In 2013 when LD 616 came up in the legislature, Cassidy ruefully explained that she voted against it, and she fears that her fellow legislators on the Democrat side may well vote no again when the bill comes up within the next month or so. Thus her work to educate citizens, she said. “I didn’t understand it,” she explained to the group of area residents. After learning more about the bill, she explained that at her 2013 vote she thought it was a bill that was against the development of wind energy. That is not the case, she told the group. The bill will allow UT communities that in 2008 were swept into the expedited permit area to petition the Maine Land Use Planning Commission (LUPC) through a stepped procedure to remove their UT from that status and into a process that allows for public hearings. If LD 616 passes, UT communities would have up to two years to go through the stipulated process to regain the right to public hearings when it comes to large‑scale wind energy development.

The need for public action does not have to be relegated to UT residents only, Cassidy said. She urged neighbors from bordering communities that do have the right to public hearings for large‑scale wind energy developments to call in their support of the bill to the House of Representatives’ Office of the Clerk, where messages may be left for specific legislators.

February 23 meeting set

On Sunday, February 23, a public informational meeting on LD 616 will be held at 2 p.m. at the Edmunds Consolidated School. The citizen group hopes that the meeting will help residents of Trescott, Edmunds, Marion, Baring and Fowler townships and elsewhere become aware of the legislation, and how their local actions can direct the Washington County delegation and influence the full legislature. The group has invited Senator Dave Burns, Rep. Katherine Cassidy, Rep. Joyce Maker, Rep. Larry Lockman and Rep. Beth Turner. Also invited is County Manager Betsy Fitzgerald, who was recently approved as the newest member of LUPC.

For more information about LD 616 and the legislator contact list, call Mike Smith at 733‑2917 or Heidi Herzberger at 733‑4688. The House of Representatives’ Office of the Clerk may be reached at 287‑1400.

Source:  by Lora Whelan | The Quoddy Tides | February 14, 2014 | quoddytides.com

This article is the work of the source indicated.

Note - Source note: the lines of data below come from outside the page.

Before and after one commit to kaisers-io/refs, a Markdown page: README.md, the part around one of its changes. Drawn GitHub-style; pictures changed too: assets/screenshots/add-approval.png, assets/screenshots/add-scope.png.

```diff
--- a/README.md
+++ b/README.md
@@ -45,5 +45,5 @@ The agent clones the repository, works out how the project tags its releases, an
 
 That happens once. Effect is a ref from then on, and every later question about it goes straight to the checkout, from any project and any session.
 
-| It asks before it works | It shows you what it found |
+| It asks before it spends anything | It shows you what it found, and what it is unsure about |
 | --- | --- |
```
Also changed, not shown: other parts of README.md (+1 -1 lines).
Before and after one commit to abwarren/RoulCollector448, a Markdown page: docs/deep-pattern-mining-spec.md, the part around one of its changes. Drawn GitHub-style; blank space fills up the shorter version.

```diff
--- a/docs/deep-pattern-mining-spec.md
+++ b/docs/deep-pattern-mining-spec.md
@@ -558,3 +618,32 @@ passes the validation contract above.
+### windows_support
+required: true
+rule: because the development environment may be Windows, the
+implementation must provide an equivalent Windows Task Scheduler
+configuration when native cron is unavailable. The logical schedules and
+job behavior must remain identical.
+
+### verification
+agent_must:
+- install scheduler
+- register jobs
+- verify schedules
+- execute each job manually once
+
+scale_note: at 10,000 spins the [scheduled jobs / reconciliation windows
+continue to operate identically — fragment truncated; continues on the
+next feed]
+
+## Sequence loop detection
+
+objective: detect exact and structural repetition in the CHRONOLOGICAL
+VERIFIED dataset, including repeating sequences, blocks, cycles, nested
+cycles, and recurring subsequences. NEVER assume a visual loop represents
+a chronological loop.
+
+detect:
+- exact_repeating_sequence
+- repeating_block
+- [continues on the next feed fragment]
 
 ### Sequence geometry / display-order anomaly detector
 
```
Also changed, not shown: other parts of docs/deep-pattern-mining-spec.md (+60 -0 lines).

Any opinions expressed in it are not necessarily those of National Wind Watch.

The copyright of this article resides with the author or publisher indicated. As part of its noncommercial effort to present the environmental, social, scientific, and economic issues of large-scale wind power development to a global audience seeking such information, National Wind Watch endeavors to observe “fair use” as provided for in section 107 of U.S. Copyright Law and similar “fair dealing” provisions of the copyright laws of other nations. Send requests to excerpt, general inquiries, and comments via e-mail.

Wind Watch relies entirely
on User Funding
Donate $5 PayPal Donate


News Watch Home

Get the Facts Follow Wind Watch on Twitter

Wind Watch on Facebook


© National Wind Watch, Inc.
Use of copyrighted material adheres to Fair Use.
"Wind Watch" is a registered trademark.